[Web document revisions]
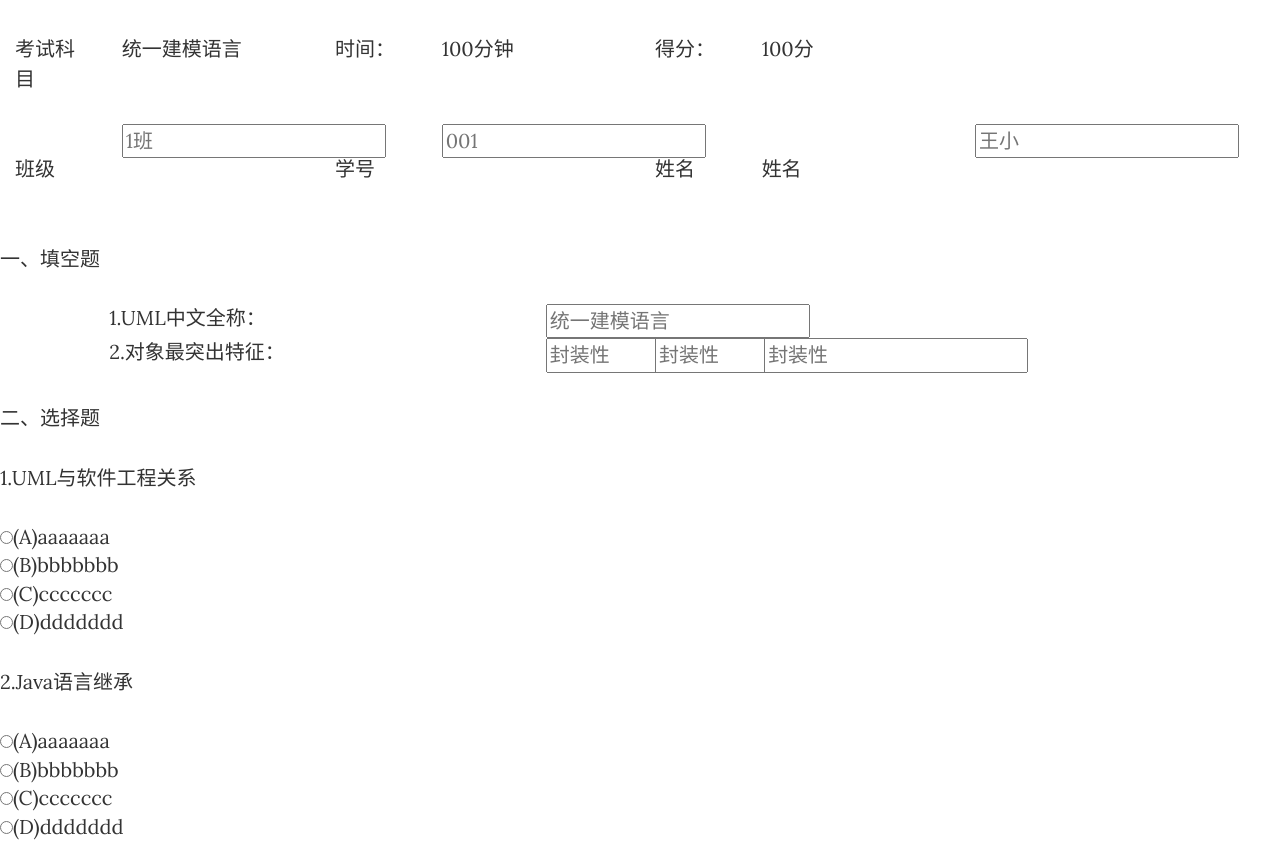
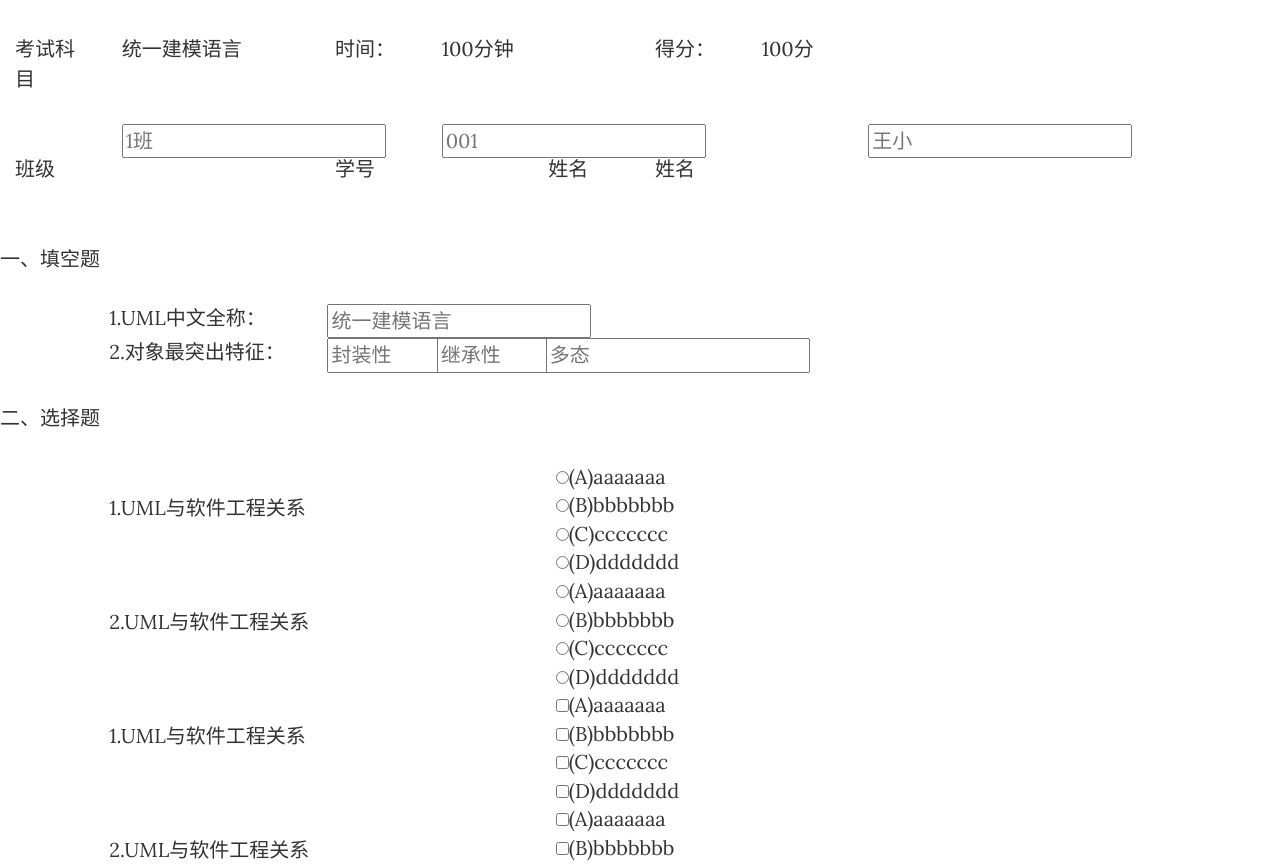
Before and after one commit to Eafrey/Bootstrap-shijuan, a website: page index.html in a window 1280 px wide. Shown: the part 66-933 px from the top of the page. Drawn offline with nearby package versions, Linux system fonts and the light colour scheme.

Commit message:
xuanzeti

```diff
--- a/index.html
+++ b/index.html
@@ -71,7 +71,7 @@
             <div class="col-md-1">
                 <p>学号</p>
             </div>
-            <div class="col-md-2">
+            <div class="col-md-1">
                 <input type="text" placeholder="001">
             </div>
             <div class="col-md-1">
@@ -80,7 +80,7 @@
             <div class="col-md-2">
                 <p>姓名</p>
             </div>
-            <div class="col-md-2">
+            <div class="col-md-1">
                 <input type="text" placeholder="王小">
             </div>
         </div>
@@ -94,7 +94,7 @@
     </div>
 
     <div class="row">
-        <div class="col-md-4 col-md-offset-1">
+        <div class="col-md-2 col-md-offset-1">
             <span>1.UML中文全称：</span>
 
         </div>
@@ -105,7 +105,7 @@
     </div>
 
     <div class="row">
-        <div class="col-md-4 col-md-offset-1">
+        <div class="col-md-2 col-md-offset-1">
             <span>2.对象最突出特征：</span>
 
         </div>
@@ -114,43 +114,139 @@
 
         </div>
         <div class="col-md-1">
-            <input type="text" placeholder="封装性">
+            <input type="text" placeholder="继承性">
 
         </div>
         <div class="col-md-1">
-            <input type="text" placeholder="封装性">
+            <input type="text" placeholder="多态">
 
         </div>
     </div>
 
+    <div class="row">
+        <div class="col-md-10">
+            <p class="dati">二、选择题</p>
+        </div>
+    </div>
+
+    <div class="row">
+        <div class="col-md-4 col-md-offset-1">
+            <p>
+                1.UML与软件工程关系
+            </p>
+
+        </div>
+
+        <div class="col-md-4 col-md-offset-1" style="margin-left: 10px;">
+            <input type="radio" name="name">(A)aaaaaaa
+
+        </div>
+
+        <div class="col-md-4 col-md-offset-1" style="margin-left: 10px;">
+            <input type="radio"  name="name">(B)bbbbbbb
+
+        </div>
+
+        <div class="col-md-4 col-md-offset-1" style="margin-left: 10px;">
+            <input type="radio"  name="name">(C)ccccccc
+
+        </div>
+
+        <div class="col-md-4 col-md-offset-1" style="margin-left: 10px;">
+            <input type="radio"  name="name">(D)ddddddd
+
+        </div>
+    </div>
+
+    <div class="row">
+            <div class="col-md-4 col-md-offset-1">
+                <p>
+                    2.UML与软件工程关系
+                </p>
+
+            </div>
+
+            <div class="col-md-4 col-md-offset-1" style="margin-left: 10px;">
+                <input type="radio"  name="name">(A)aaaaaaa
+
+            </div>
+
+            <div class="col-md-4 col-md-offset-1" style="margin-left: 10px;">
+                <input type="radio"  name="name">(B)bbbbbbb
+
+            </div>
+
+            <div class="col-md-4 col-md-offset-1" style="margin-left: 10px;">
+                <input type="radio"  name="name">(C)ccccccc
+
+            </div>
+
+            <div class="col-md-4 col-md-offset-1" style="margin-left: 10px;">
+                <input type="radio"  name="name">(D)ddddddd
+
+            </div>
+        </div>
+
+        <div class="row">
+                <div class="col-md-4 col-md-offset-1">
+                    <p>
+                        1.UML与软件工程关系
+                    </p>
+
+                </div>
+
+                <div class="col-md-4 col-md-offset-1" style="margin-left: 10px;">
+                    <input type="checkbox"  name="name">(A)aaaaaaa
+
+                </div>
+
+                <div class="col-md-4 col-md-offset-1" style="margin-left: 10px;">
+                    <input type="checkbox"  name="name">(B)bbbbbbb
+
+                </div>
+
+                <div class="col-md-4 col-md-offset-1" style="margin-left: 10px;">
+                    <input type="checkbox"  name="name">(C)ccccccc
+
+                </div>
+
+                <div class="col-md-4 col-md-offset-1" style="margin-left: 10px;">
+                    <input type="checkbox"  name="name">(D)ddddddd
+
+                </div>
+            </div>
+
+            <div class="row">
+                    <div class="col-md-4 col-md-offset-1">
+                        <p>
+                            2.UML与软件工程关系
+                        </p>
+
+                    </div>
+
+                    <div class="col-md-4 col-md-offset-1" style="margin-left: 10px;">
+                        <input type="checkbox"  name="name">(A)aaaaaaa
+
+                    </div>
+
+                    <div class="col-md-4 col-md-offset-1" style="margin-left: 10px;">
+                        <input type="checkbox"  name="name">(B)bbbbbbb
+
+                    </div>
+
+                    <div class="col-md-4 col-md-offset-1" style="margin-left: 10px;">
+                        <input type="checkbox"  name="name">(C)ccccccc
+
+                    </div>
+
+                    <div class="col-md-4 col-md-offset-1" style="margin-left: 10px;">
+                        <input type="checkbox"  name="name">(D)ddddddd
+
+                    </div>
+                </div>
+
+
     <div>
-        <p class="dati">二、选择题</p>
-        <p class="xiaoti">
-            1.UML与软件工程关系
-        </p>
-        <form>
-            <input type="radio" class="xuanxiang" name="name">(A)aaaaaaa
-            <br>
-            <input type="radio" class="xuanxiang" name="name">(B)bbbbbbb
-            <br>
-            <input type="radio" class="xuanxiang" name="name">(C)ccccccc
-            <br>
-            <input type="radio" class="xuanxiang" name="name">(D)ddddddd
-            <br>
-        </form>
-        <p class="xiaoti">
-            2.Java语言继承
-        </p>
-        <form>
-            <input type="radio" class="xuanxiang" name="name">(A)aaaaaaa
-            <br>
-            <input type="radio" class="xuanxiang" name="name">(B)bbbbbbb
-            <br>
-            <input type="radio" class="xuanxiang" name="name">(C)ccccccc
-            <br>
-            <input type="radio" class="xuanxiang" name="name">(D)ddddddd
-            <br>
-        </form>
 
     </div>
     <div>
@@ -160,26 +256,26 @@
             1.UML与软件工程关系
         </p>
         <form>
-            <input type="checkbox" class="xuanxiang" name="name">(A)aaaaaaa
+            <input type="checkbox"  name="name">(A)aaaaaaa
             <br>
-            <input type="checkbox" class="xuanxiang" name="name">(B)bbbbbbb
+            <input type="checkbox"  name="name">(B)bbbbbbb
             <br>
-            <input type="checkbox" class="xuanxiang" name="name">(C)ccccccc
+            <input type="checkbox"  name="name">(C)ccccccc
             <br>
-            <input type="checkbox" class="xuanxiang" name="name">(D)ddddddd
+            <input type="checkbox"  name="name">(D)ddddddd
             <br>
         </form>
         <p class="xiaoti">
             2.Java语言继承
         </p>
         <form>
-            <input type="checkbox" class="xuanxiang" name="name">(A)aaaaaaa
+            <input type="checkbox"  name="name">(A)aaaaaaa
             <br>
-            <input type="checkbox" class="xuanxiang" name="name">(B)bbbbbbb
+            <input type="checkbox"  name="name">(B)bbbbbbb
             <br>
-            <input type="checkbox" class="xuanxiang" name="name">(C)ccccccc
+            <input type="checkbox"  name="name">(C)ccccccc
             <br>
-            <input type="checkbox" class="xuanxiang" name="name">(D)ddddddd
+            <input type="checkbox"  name="name">(D)ddddddd
             <br>
         </form>
 
```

[Problem to solve] Search the data for the string "placeholder" and copy out every line where it is found.

[Answer below]
                 <input type="text" placeholder="001">
                 <input type="text" placeholder="王小">
-            <input type="text" placeholder="封装性">
+            <input type="text" placeholder="继承性">
-            <input type="text" placeholder="封装性">
+            <input type="text" placeholder="多态">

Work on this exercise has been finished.